▸ Task item
On how many lines of these entries does the word "IconButton" occur? State the number alone.
-- Source material follows --
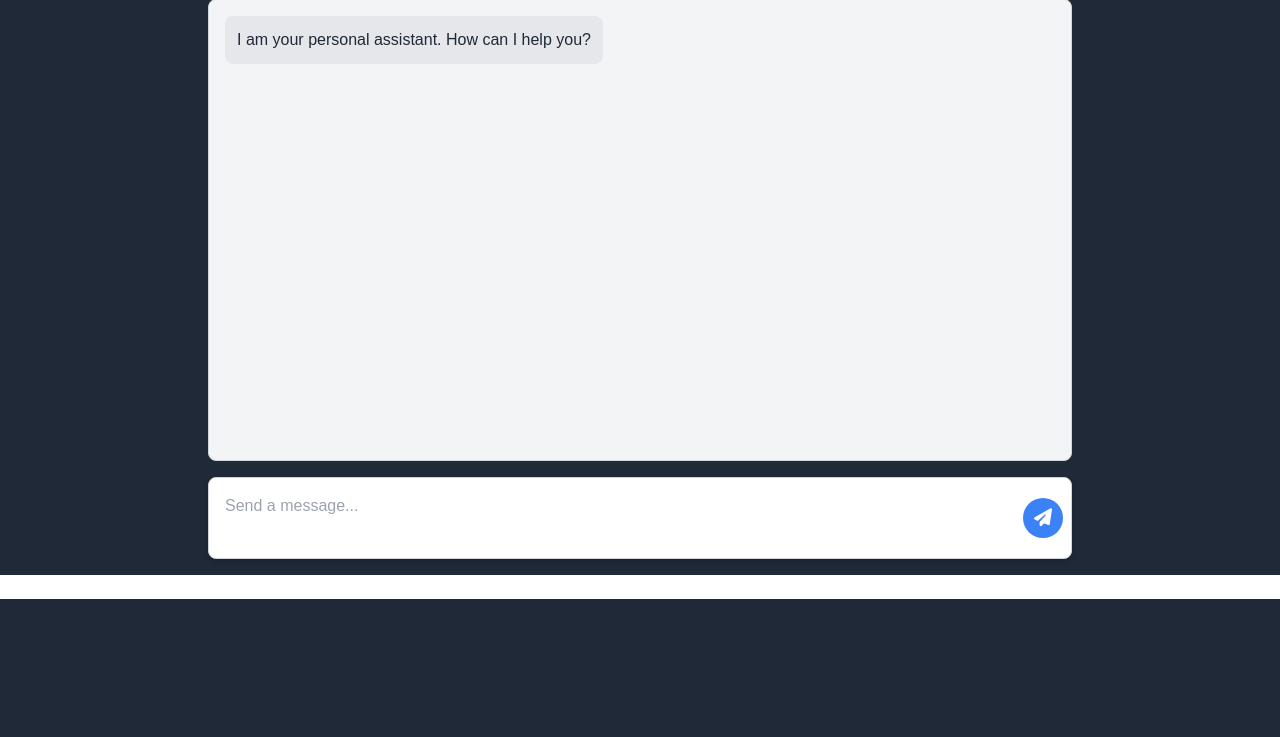
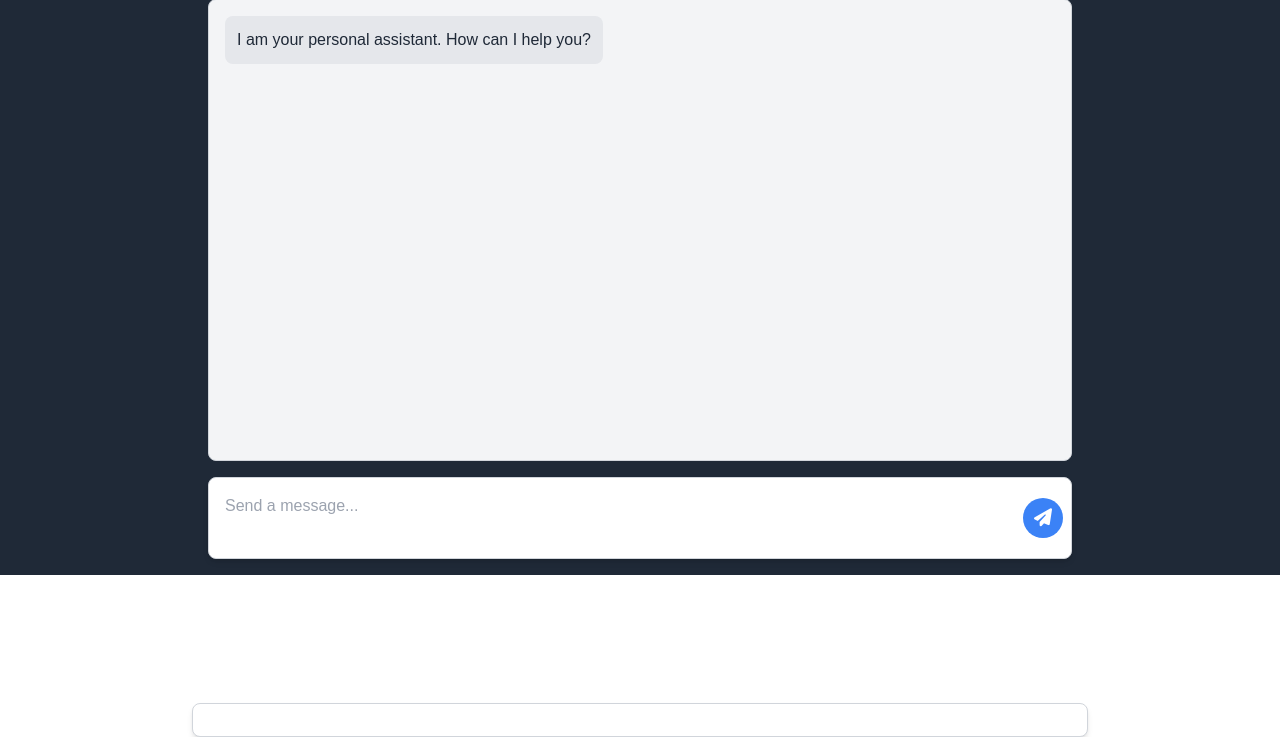
Before and after one commit to CoderSubrota/p_and_b_chatbot_django, a Django app: page / in a window 1280 px wide. Shown: the part 225-962 px from the top of the page. Before the commit the page ends 824 px from the top, so only its background shows below. Run offline with Django 5.2, Linux system fonts and the light colour scheme; some libraries are stand-ins or nearby versions.

Commit message:
add updated code for add

```diff
--- a/chats/templates/chatbot.html
+++ b/chats/templates/chatbot.html
@@ -107,8 +107,16 @@
     </div>
 </div>
 
-<script async="async" data-cfasync="false" src="//pl26149604.effectiveratecpm.com/47437f91058ba475e8967c71f0d057e6/invoke.js"></script>
-<div id="container-47437f91058ba475e8967c71f0d057e6" class="my-6"></div>
+
+{% comment %} add section  {% endcomment %}
+
+<!-- Ad Section (Properly Integrated) -->
+<div class="w-full mt-32">
+    <div class="mx-auto max-w-4xl p-4 bg-white border border-gray-300 rounded-lg shadow-md text-center">
+        <script async="async" data-cfasync="false" src="//pl26149604.effectiveratecpm.com/47437f91058ba475e8967c71f0d057e6/invoke.js"></script>
+        <div id="container-47437f91058ba475e8967c71f0d057e6"></div>
+    </div>
+</div>
 
 </body>
 </html>
```
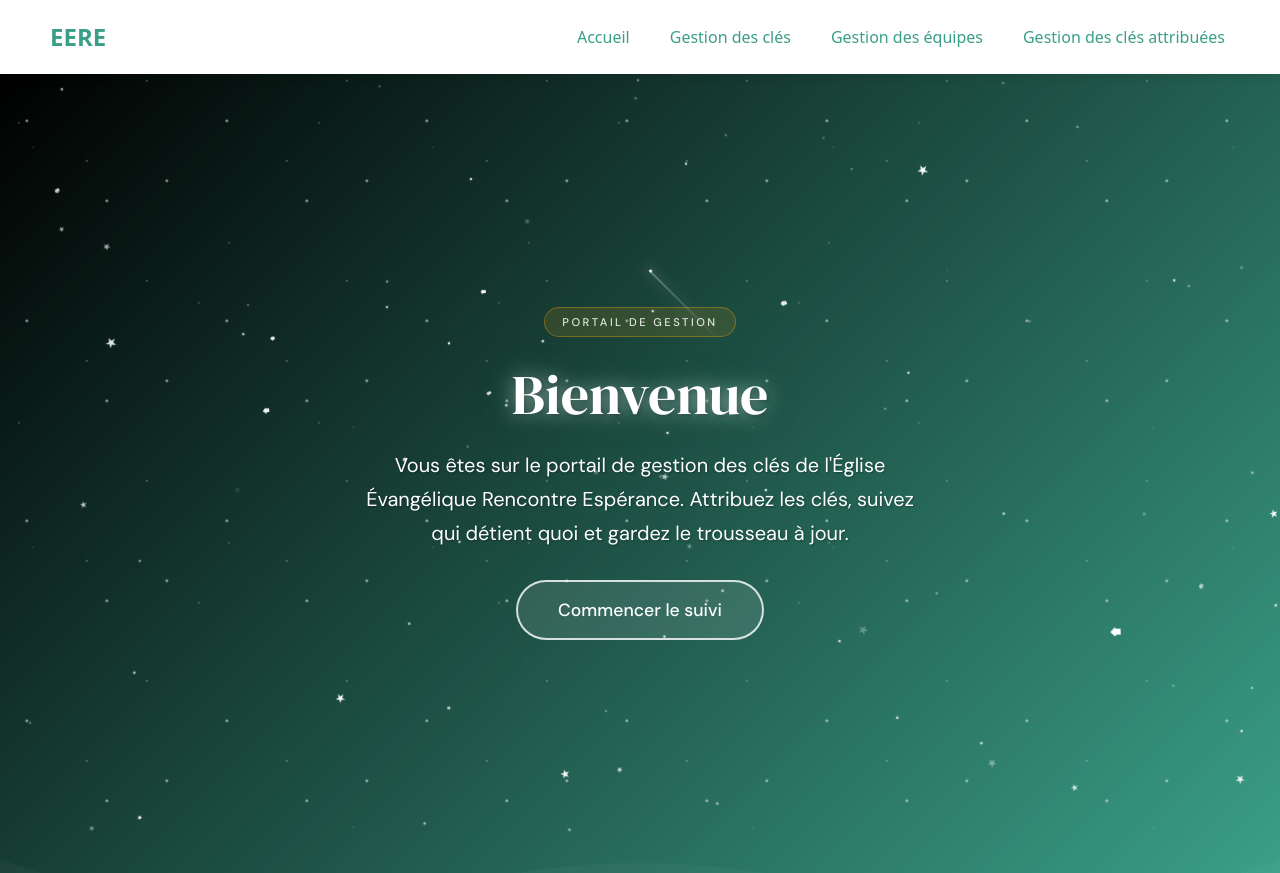
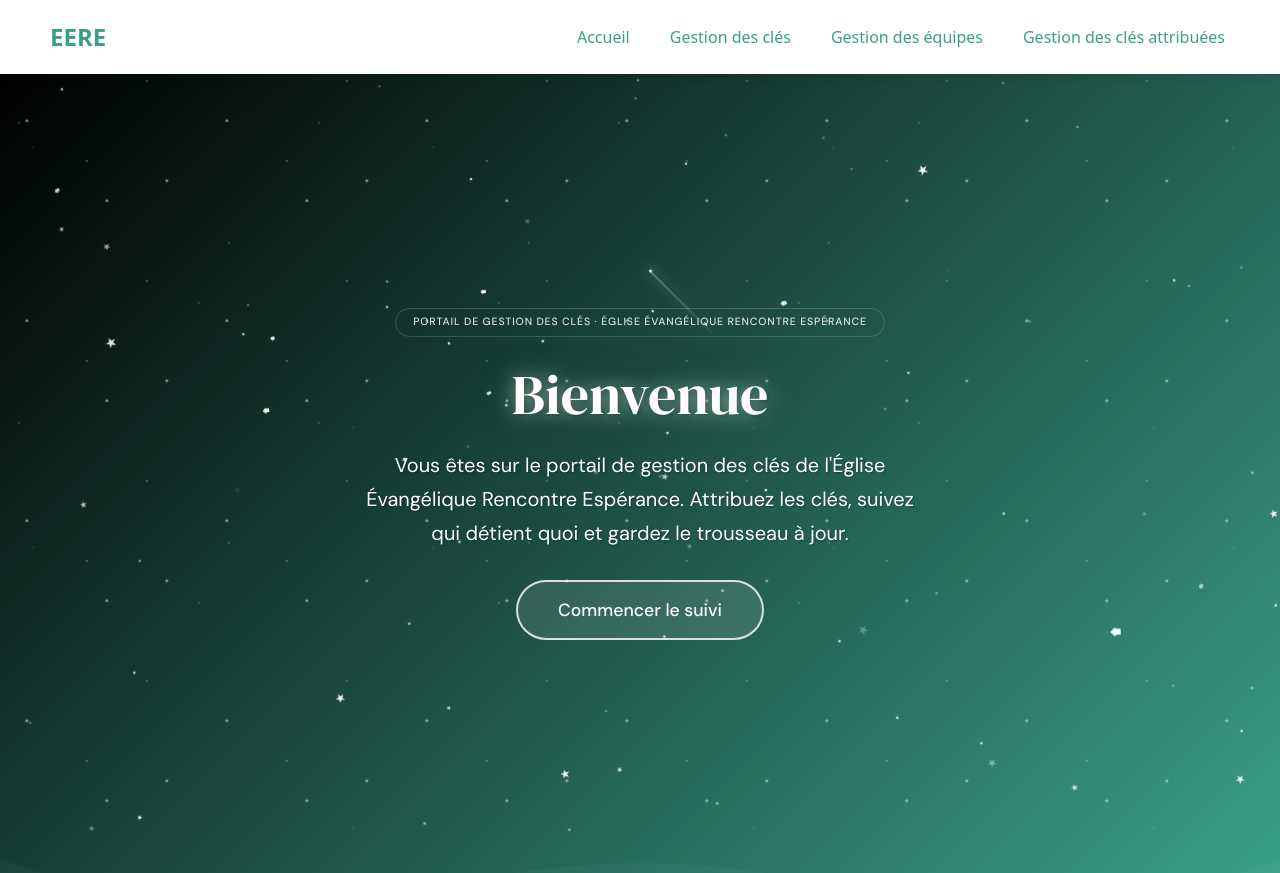
Before and after one commit to Dev9710/keys-management-eere, a Django app: template merchex/listings/templates/listings/home.html in a window 1280 px wide. Shown: the top 873 px of the page. Run offline with Django 4.2, Linux system fonts and the light colour scheme; the template is opened without the code that fills it, so the values that code supplies are empty.

Commit message:
Home : badge hero au fond transparent avec identité complète
- badge « Portail de gestion » → « Portail de gestion des clés · Église
  Évangélique Rencontre Espérance » sur une seule ligne (interlettrage
  réduit, nowrap)
- fond jaune retiré (transparent) et liseré blanc discret : le badge se
  fond avec l'animation étoilée du hero au lieu de trancher

```diff
--- a/merchex/listings/templates/listings/home.html
+++ b/merchex/listings/templates/listings/home.html
@@ -144,14 +144,15 @@
 .hero-badge {
     display: inline-block;
     padding: .35rem 1.1rem;
-    background: rgba(255,165,0,.12);
-    border: 1px solid rgba(255,165,0,.35);
+    background: transparent;
+    border: 1px solid rgba(255,255,255,.18);
     border-radius: 50px;
-    font-size: .7rem;
-    letter-spacing: .22em;
+    font-size: .66rem;
+    letter-spacing: .08em;
     text-transform: uppercase;
     color: rgba(255,255,255,.85);
     margin-bottom: 1.5rem;
+    white-space: nowrap;
     font-family: 'DM Sans', sans-serif;
     font-weight: 500;
     opacity: 0;
@@ -683,7 +684,7 @@
     </div>
 
     <div class="hero-content">
-        <div class="hero-badge" aria-hidden="true">Portail de gestion</div>
+        <div class="hero-badge" aria-hidden="true">Portail de gestion des clés · Église Évangélique Rencontre Espérance</div>
         <h1 class="hero-title">Bienvenue</h1>
         <p class="hero-description">Vous êtes sur le portail de gestion des clés de l'Église Évangélique Rencontre Espérance. Attribuez les clés, suivez qui détient quoi et gardez le trousseau à jour.</p>
         <button class="cta-button" onclick="window.location.href='{% url 'key_list' %}'">
```
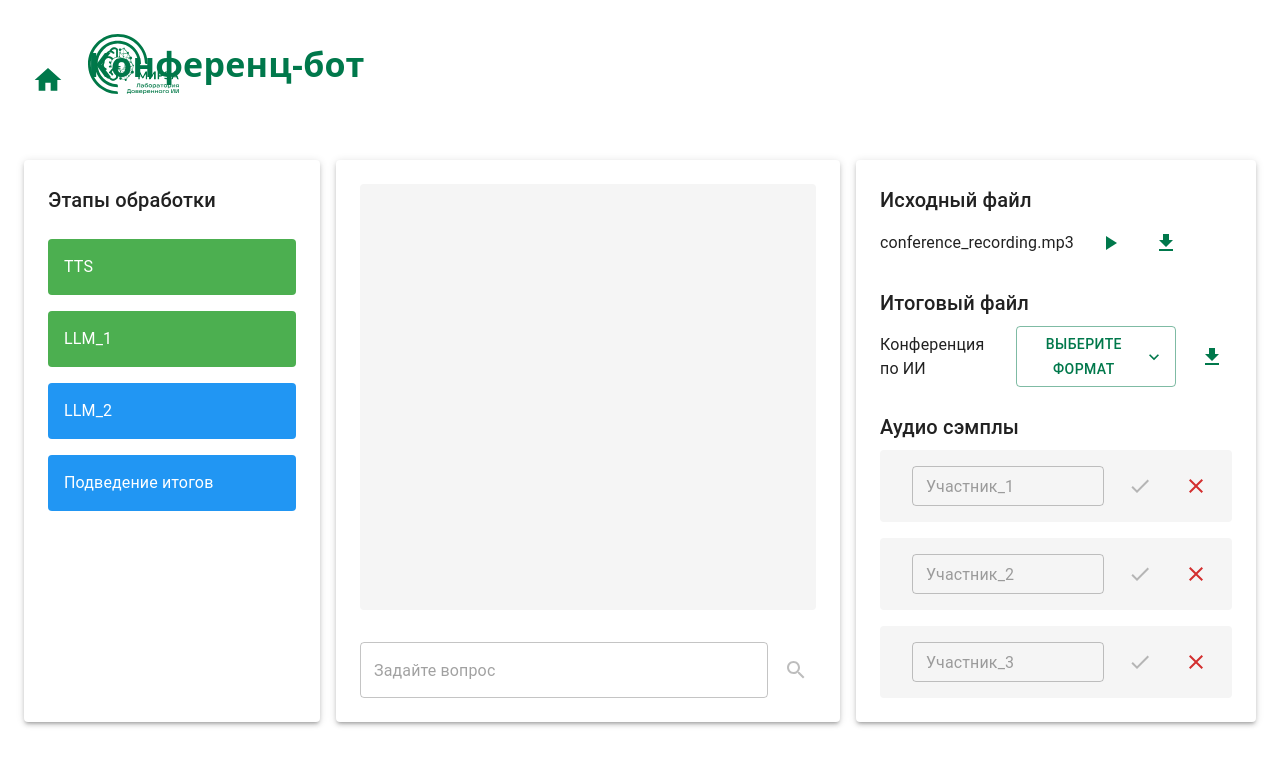
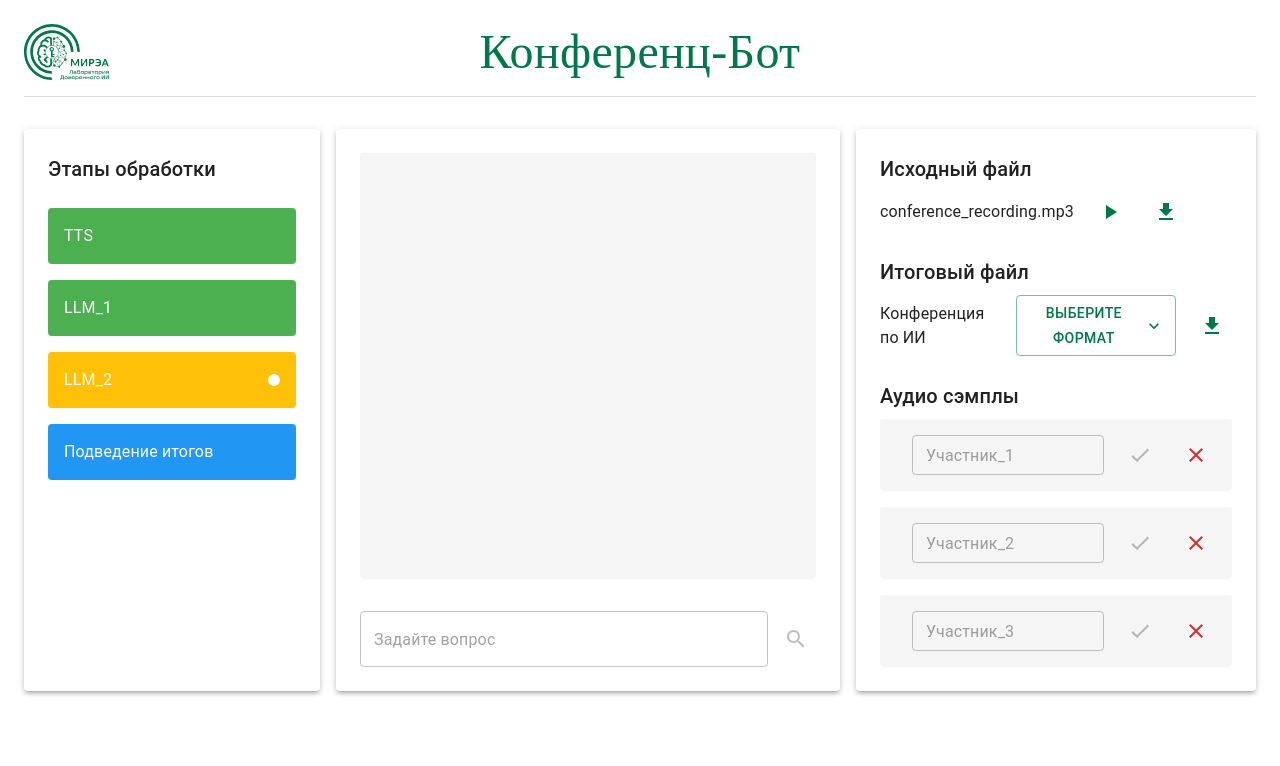
Before and after one commit to ch1ll1xxc/confbot-frontend, a React (Vite) app: page /processing in a window 1280 px wide. Shown: the top 766 px of the page. Built offline with nearby package versions, Linux system fonts and the light colour scheme.

Commit message:
do pravok maxlane

```diff
--- a/src/components/Header.tsx
+++ b/src/components/Header.tsx
@@ -1,41 +1,51 @@
 import React from 'react';
 import { Box, Typography, Divider } from '@mui/material';
+import { useNavigate } from 'react-router-dom';
 
 export const Header: React.FC = () => {
+  const navigate = useNavigate();
+
   return (
-    <>
+    <Box>
       <Box sx={{
         display: 'flex',
         alignItems: 'center',
-        mb: 4,
+        justifyContent: 'space-between',
+        width: '100%',
         position: 'relative',
-        height: '80px'
+        mb: 2
       }}>
         <Box
           component="img"
           src="/src/assets/F-G.svg"
           alt="Logo"
           sx={{
-            height: '60px',
+            height: 56,
+            cursor: 'pointer',
+            '&:hover': {
+              opacity: 0.8
+            }
+          }}
+          onClick={() => navigate('/')}
+        />
+        <Box sx={{
           position: 'absolute',
-            left: 0
-          }}
-        />
+          left: '50%',
+          transform: 'translateX(-50%)'
+        }}>
           <Typography
             variant="h4"
-          component="h1"
             sx={{
-            width: '100%',
-            textAlign: 'center',
-            fontWeight: 'bold',
+              fontFamily: 'Cruinn',
               color: 'primary.main',
-            fontFamily: 'Cruinn, system-ui, Avenir, Helvetica, Arial, sans-serif'
+              fontSize: '48px'
             }}
           >
-          Конференц-бот
+            Конференц-Бот
           </Typography>
         </Box>
+      </Box>
       <Divider sx={{ mb: 4 }} />
-    </>
+    </Box>
   );
 };
--- a/src/components/ProcessingSteps.tsx
+++ b/src/components/ProcessingSteps.tsx
@@ -36,11 +36,24 @@ const ProcessingSteps: React.FC<ProcessingStepsProps> = ({ initialStatus = 'queu
       const delays = [2000, 4000, 6000, 7000];
       steps.forEach((_, index) => {
         setTimeout(() => {
-          setSteps(prev => prev.map((step, i) =>
-            i === index ? { ...step, status: 'completed' } : step
-          ));
+          setSteps(prev => prev.map((step, i) => {
+            if (i === index) {
+              return { ...step, status: 'completed' };
+            } else if (i === index + 1) {
+              return { ...step, status: 'processing' };
+            }
+            return step;
+          }));
         }, delays[index]);
       });
+    } else if (initialStatus === 'processing') {
+      // Находим первый шаг со статусом 'waiting' и делаем его 'processing'
+      const firstWaitingIndex = steps.findIndex(step => step.status === 'waiting');
+      if (firstWaitingIndex !== -1) {
+        setSteps(prev => prev.map((step, i) =>
+          i === firstWaitingIndex ? { ...step, status: 'processing' } : step
+        ));
+      }
     }
   }, [initialStatus]);
 
--- a/src/pages/ProcessingPage.tsx
+++ b/src/pages/ProcessingPage.tsx
@@ -1,33 +1,18 @@
 import React from 'react';
-import { Box, Grid, IconButton } from '@mui/material';
-import { Home as HomeIcon } from '@mui/icons-material';
+import { Box, Grid } from '@mui/material';
 import { Header } from '../components/Header';
 import ProcessingSteps from '../components/ProcessingSteps';
 import ChatInterface from '../components/ChatInterface';
 import FileProcessing from '../components/FileProcessing';
-import { useLocation, useNavigate } from 'react-router-dom';
+import { useLocation } from 'react-router-dom';
 
 const ProcessingPage: React.FC = () => {
   const location = useLocation();
-  const navigate = useNavigate();
   const status = location.state?.status || 'queued';
 
   return (
     <Box sx={{ p: 3, maxWidth: '1400px', margin: '0 auto' }}>
-      <Box sx={{ display: 'flex', alignItems: 'center', mb: 3 }}>
-        <IconButton
-          onClick={() => navigate('/')}
-          sx={{
-            mr: 2,
-            '&:hover': {
-              backgroundColor: 'rgba(0, 120, 75, 0.1)'
-            }
-          }}
-        >
-          <HomeIcon sx={{ fontSize: 32, color: 'primary.main' }} />
-        </IconButton>
-        <Header />
-      </Box>
+      <Header />
       <Grid container spacing={2}>
         <Grid item xs={12} md={3}>
           <ProcessingSteps initialStatus={status} />
```
Lines whose indentation alone changed are shown as unchanged.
-- Source material concluded --
▸ Output
3